[[ Given entries, beginning ]]

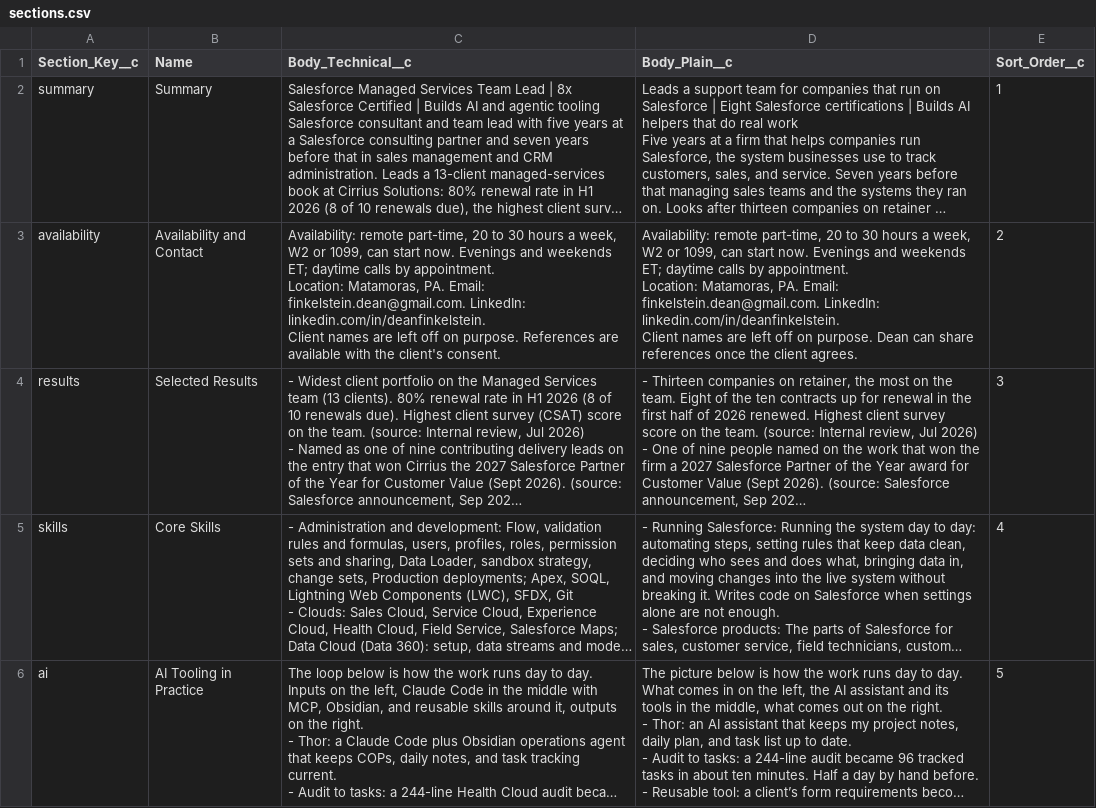
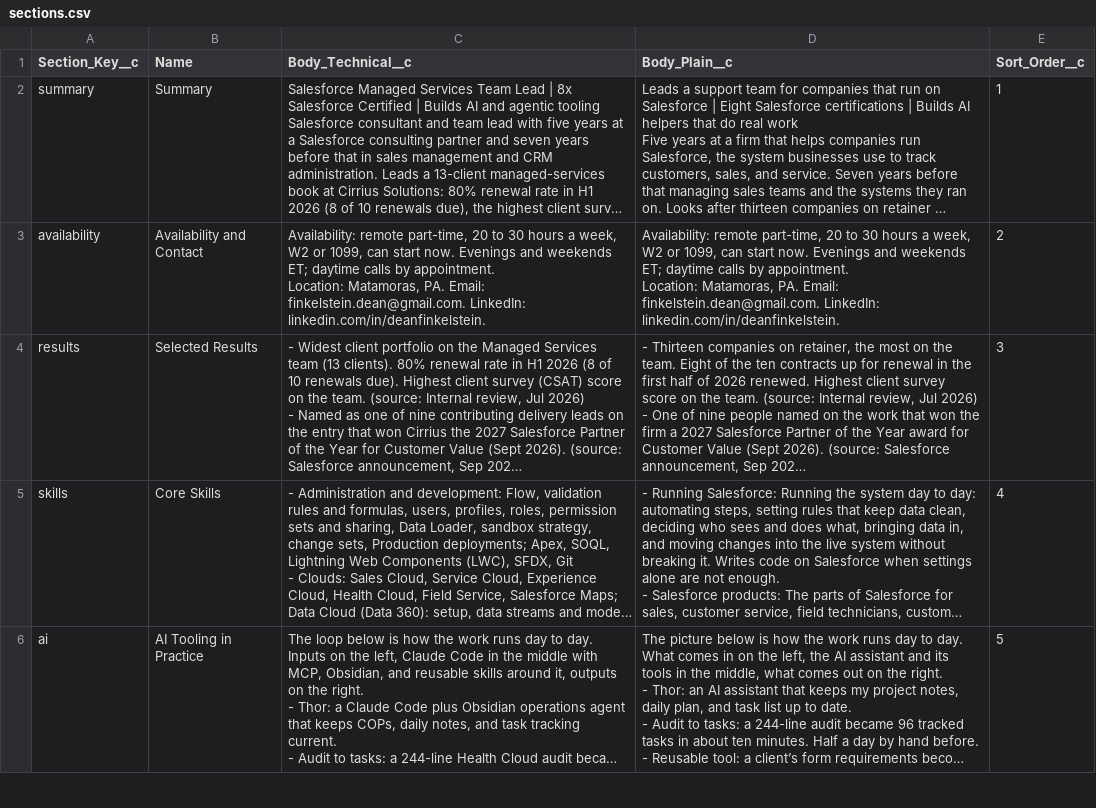
Before and after one commit to DeanFinkelstein/resume, a CSV file: gallery/01-agentforce-resume-agent/data/sections.csv, drawn as a sheet; only a part is shown; long unchanged cells end in …; ↵ is a line break in a cell; the diff names each change by its address in the sheet, - before the commit and + after, or states it on an @@ line.

```diff
--- a/gallery/01-agentforce-resume-agent/data/sections.csv
+++ b/gallery/01-agentforce-resume-agent/data/sections.csv
-C3 (Body_Technical__c): …LinkedIn: linkedin.com/in/deanfinkelstein. ↵ Client names are left off on purpose. References are available with the client's consent.
+C3 (Body_Technical__c): …LinkedIn: linkedin.com/in/deanfinkelstein.
-D3 (Body_Plain__c): …LinkedIn: linkedin.com/in/deanfinkelstein. ↵ Client names are left off on purpose. Dean can share references once the client agrees.
+D3 (Body_Plain__c): …LinkedIn: linkedin.com/in/deanfinkelstein.
```
Also changed, not shown: 1 other file.
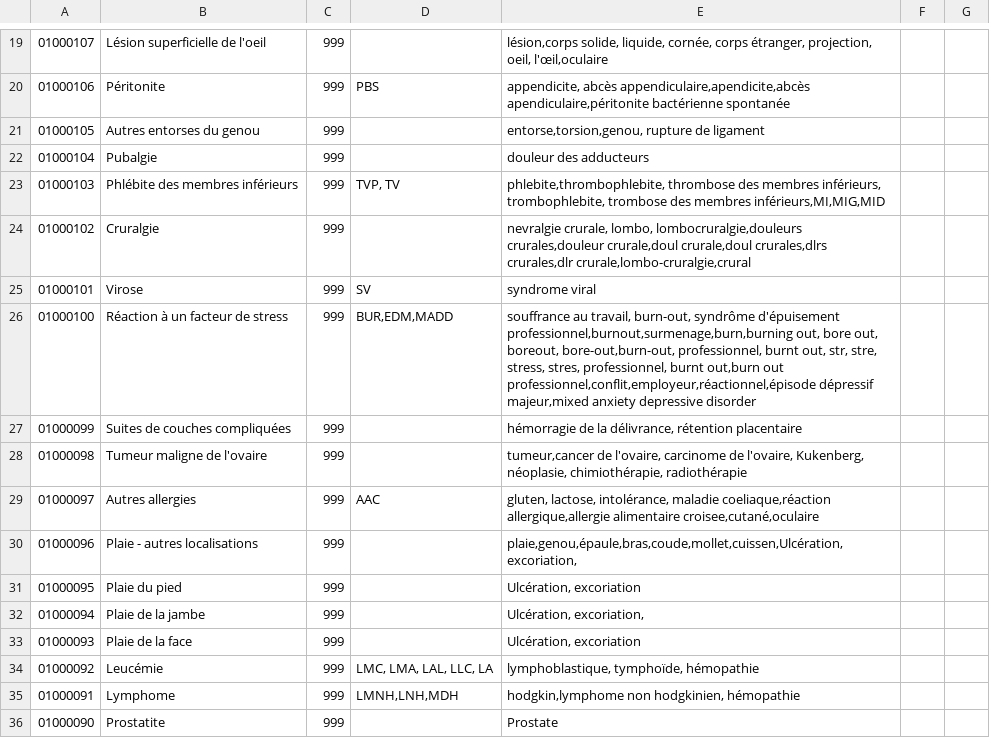
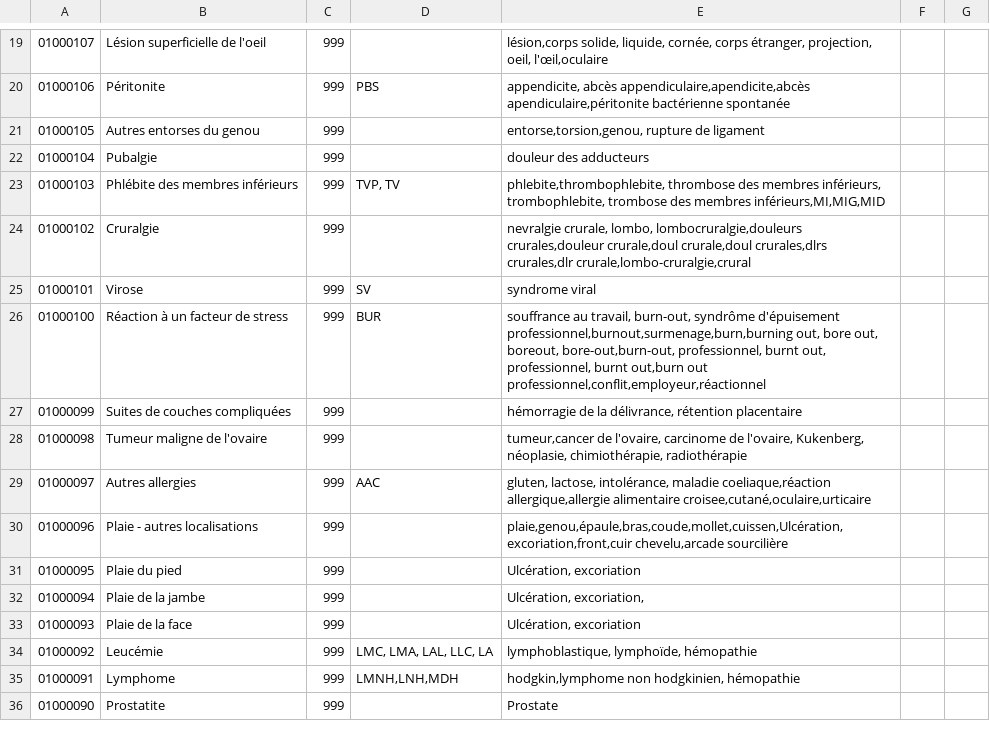
Before and after one commit to userhubgit/aat, a CSV file: src/main/resources/FichierReferentielMotifsAAT.csv, drawn as a sheet; only a part is shown, gaps mark what is left out; the diff covers the shown part only.

```diff
--- a/src/main/resources/FichierReferentielMotifsAAT.csv
+++ b/src/main/resources/FichierReferentielMotifsAAT.csv
@@ -25,7 +25,7 @@
 01000101;Virose;999;SV;syndrome viral;;;;;
-01000100;Réaction à un facteur de stress;999;BUR,EDM,MADD;souffrance au travail, burn-out, syndrôme d'épuisement professionnel,burnout,surmenage,burn,burning out, bore out, boreout, bore-out,burn-out, professionnel, burnt out, str, stre, stress, stres, professionnel, burnt out,burn out professionnel,conflit,employeur,réactionnel,épisode dépressif majeur,mixed anxiety depressive disorder;;;;;
+01000100;Réaction à un facteur de stress;999;BUR;souffrance au travail, burn-out, syndrôme d'épuisement professionnel,burnout,surmenage,burn,burning out, bore out, boreout, bore-out,burn-out, professionnel, burnt out, professionnel, burnt out,burn out professionnel,conflit,employeur,réactionnel;;;;;
 01000099;Suites de couches compliquées;999;;hémorragie de la délivrance, rétention placentaire;;;;;
 01000098;Tumeur maligne de l'ovaire;999;;tumeur,cancer de l'ovaire, carcinome de l'ovaire, Kukenberg, néoplasie, chimiothérapie, radiothérapie;;;;;
-01000097;Autres allergies;999;AAC;gluten, lactose, intolérance, maladie coeliaque,réaction allergique,allergie alimentaire croisee,cutané,oculaire;;;;;
-01000096;Plaie - autres localisations;999;;plaie,genou,épaule,bras,coude,mollet,cuissen,Ulcération, excoriation,;;;;;
+01000097;Autres allergies;999;AAC;gluten, lactose, intolérance, maladie coeliaque,réaction allergique,allergie alimentaire croisee,cutané,oculaire,urticaire;;;;;
+01000096;Plaie - autres localisations;999;;plaie,genou,épaule,bras,coude,mollet,cuissen,Ulcération, excoriation,front,cuir chevelu,arcade sourcilière;;;;;
 01000095;Plaie du pied;999;;Ulcération, excoriation;;;;;
@@ -33,3 +33,3 @@
 01000093;Plaie de la face;999;;Ulcération, excoriation;;;;;
-01000092;Leucémie;999;LMC, LMA, LAL, LLC, LA;lymphoblastique,  tymphoïde, hémopathie;;;;;
+01000092;Leucémie;999;LMC, LMA, LAL, LLC, LA;lymphoblastique,  lymphoïde, hémopathie;;;;;
 01000091;Lymphome;999;LMNH,LNH,MDH;hodgkin,lymphome non hodgkinien, hémopathie;;;;;
```
Also changed, not shown: 38 edited cells elsewhere in this file, 7 other files.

[[ Given entries, end ]]

### Assigned task
All lines in the data that contain the word "agentforce" should be copied.

### Answer for this exercise
Before and after one commit to DeanFinkelstein/resume, a CSV file: gallery/01-agentforce-resume-agent/data/sections.csv, drawn as a sheet; only a part is shown; long unchanged cells end in …; ↵ is a line break in a cell; the diff names each change by its address in the sheet, - before the commit and + after, or states it on an @@ line.
--- a/gallery/01-agentforce-resume-agent/data/sections.csv
+++ b/gallery/01-agentforce-resume-agent/data/sections.csv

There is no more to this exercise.